Sinningia speciosa 

(sin-nin' gee-ah spee-cee-o' sah)

Common name: Florist's Gloxinia

Family: Gesneriaceae, Gesneriad

Height x width: 12" x 12"

Growth rate: moderate

Foliage: scalloped, dark green, 8-12" long in rosettes, velvety hairy, often reddish below

Flowers: clustered, upright or nodding, bell-shaped flowers 2-3" long; reds, purples, white; single or occasionally double in some cultivars; sometimes with spotting or marking; velvety; generally of two groups: Fyfiana are upright, Maxima are nodding.

Light: bright
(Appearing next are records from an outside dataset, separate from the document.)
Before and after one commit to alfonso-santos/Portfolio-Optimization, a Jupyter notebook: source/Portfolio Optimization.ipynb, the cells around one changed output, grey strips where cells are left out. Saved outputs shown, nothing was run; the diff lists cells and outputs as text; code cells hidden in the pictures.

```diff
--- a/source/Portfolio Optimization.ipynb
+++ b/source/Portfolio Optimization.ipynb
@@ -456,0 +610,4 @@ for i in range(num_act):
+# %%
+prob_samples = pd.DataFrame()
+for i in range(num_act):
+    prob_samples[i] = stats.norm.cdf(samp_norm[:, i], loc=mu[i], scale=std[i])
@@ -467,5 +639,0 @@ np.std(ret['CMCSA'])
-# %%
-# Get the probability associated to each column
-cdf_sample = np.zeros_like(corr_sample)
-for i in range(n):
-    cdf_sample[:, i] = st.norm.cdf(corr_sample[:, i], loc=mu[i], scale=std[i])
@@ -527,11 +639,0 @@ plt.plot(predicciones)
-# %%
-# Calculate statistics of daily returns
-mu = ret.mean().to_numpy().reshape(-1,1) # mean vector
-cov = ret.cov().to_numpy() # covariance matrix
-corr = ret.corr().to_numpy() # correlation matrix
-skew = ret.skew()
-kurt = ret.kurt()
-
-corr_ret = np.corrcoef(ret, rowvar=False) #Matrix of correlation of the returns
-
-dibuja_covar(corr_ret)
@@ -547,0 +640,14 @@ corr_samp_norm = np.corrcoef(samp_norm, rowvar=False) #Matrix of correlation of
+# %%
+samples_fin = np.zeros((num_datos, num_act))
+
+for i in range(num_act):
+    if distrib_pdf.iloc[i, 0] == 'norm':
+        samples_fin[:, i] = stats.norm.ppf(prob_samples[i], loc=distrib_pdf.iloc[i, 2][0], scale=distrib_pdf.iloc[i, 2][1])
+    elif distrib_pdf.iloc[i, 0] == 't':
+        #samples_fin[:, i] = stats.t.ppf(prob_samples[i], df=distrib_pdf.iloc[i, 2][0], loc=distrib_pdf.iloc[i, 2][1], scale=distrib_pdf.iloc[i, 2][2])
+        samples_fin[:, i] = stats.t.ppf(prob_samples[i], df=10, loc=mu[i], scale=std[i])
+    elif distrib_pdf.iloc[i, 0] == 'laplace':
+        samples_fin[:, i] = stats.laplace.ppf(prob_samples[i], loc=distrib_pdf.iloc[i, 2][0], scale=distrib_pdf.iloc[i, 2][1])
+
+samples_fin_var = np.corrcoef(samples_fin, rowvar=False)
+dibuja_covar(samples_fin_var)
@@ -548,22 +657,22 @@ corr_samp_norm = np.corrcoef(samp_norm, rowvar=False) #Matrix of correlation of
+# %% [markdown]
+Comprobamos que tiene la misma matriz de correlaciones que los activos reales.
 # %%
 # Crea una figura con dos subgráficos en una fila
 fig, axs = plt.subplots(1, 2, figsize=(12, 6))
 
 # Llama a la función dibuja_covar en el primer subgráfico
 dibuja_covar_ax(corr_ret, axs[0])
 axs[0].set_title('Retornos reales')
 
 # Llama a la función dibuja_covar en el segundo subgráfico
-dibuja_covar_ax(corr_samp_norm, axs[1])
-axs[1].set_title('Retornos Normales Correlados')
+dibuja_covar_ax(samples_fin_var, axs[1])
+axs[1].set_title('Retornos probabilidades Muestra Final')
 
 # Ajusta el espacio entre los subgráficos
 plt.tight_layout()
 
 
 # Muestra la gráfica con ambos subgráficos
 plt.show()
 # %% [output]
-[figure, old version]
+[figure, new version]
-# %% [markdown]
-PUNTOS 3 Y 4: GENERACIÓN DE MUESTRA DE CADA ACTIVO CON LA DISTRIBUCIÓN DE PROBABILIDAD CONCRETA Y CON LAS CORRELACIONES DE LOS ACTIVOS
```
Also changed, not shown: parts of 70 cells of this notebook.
Temperature: average to warm

Watering: well-watered

Fertility: high

Humidity: humid, not direct on leaves

Soil: well-drained

Pests and Problems: tuber rot, viruses (photo courtesy of CSU Extension), nematodes, botrytis gray mold, aphids, spider mites, thrips, whiteflies, leaf miners; rot from too cold and wet; leaves rolled upwards indicate dry air; leaves scorch from direct sun; leaves spot from water as from misting

Growth habit, uses: popular flowering houseplant

Other interest: native to Brazil; from tubers; named for 19th century Prussian horticulturist Wilhelm Sinning

Other culture: after flowering and leaves die off, store tuber dry and cool, repot in spring and keep moist, well-watered once growth resumes; plant tuber with top at soil surface--too deep and it will rot; handle delicately as leaves are fragile and break at petioles easily

Propagation: leaf or shoot cuttings with bottom heat in wet sand, seeds

Related species:

canescens (ca-ness' cens)--upright, densely wooly; obovate, dull green hairy leaves to 6" long; narrow, tubular, pink flowers 1" long

cardinalis (car-di-nal' iss)--ovate, scalloped, opposite hairy leaves 3-6" long; rich red, erect, tubular flower 2" long

conspicua (con-spic' uu-ah)--heart-shaped to ovate, scalloped hairy leaves 4" long; light yellow nodding flowers slightly fragrant 2" long

eumorpha (uu-more' fah)--heart-shaped to ovate, scalloped 4" leaves in rosettes; nodding, bell-shaped white with lavender 2" flowers

leucotricha:canescens

pusilla (pue-sil' lah)--opposite, ovate olive green leaves ½" long from stems from pea-sized tubers; nodding tubular flowers ¾" flowers, lilac with white throats

regina (re-gii' nah)--opposite, ovate to elliptic, finely scalloped and dark green leaves; trumpet-shaped purple 2" flowers
 
 

Cultivars:

Mostly seen are hybrids among several of the above species, with speciosa as a common parent and so they are listed under it. Of the several dozen commercially available, the following are common representatives.

Double Brocade hybrids--mixed, doubles

Empress hybrids--mixed

'Royal Velvet'--purple

'Switzerland'--red flowers, wavy white margins


©Authored by Dr. Leonard Perry, Professor, University of Vermont as part of PSS121, Indoor Plants.

Return to  Perry's Perennial Pages | PSS121 course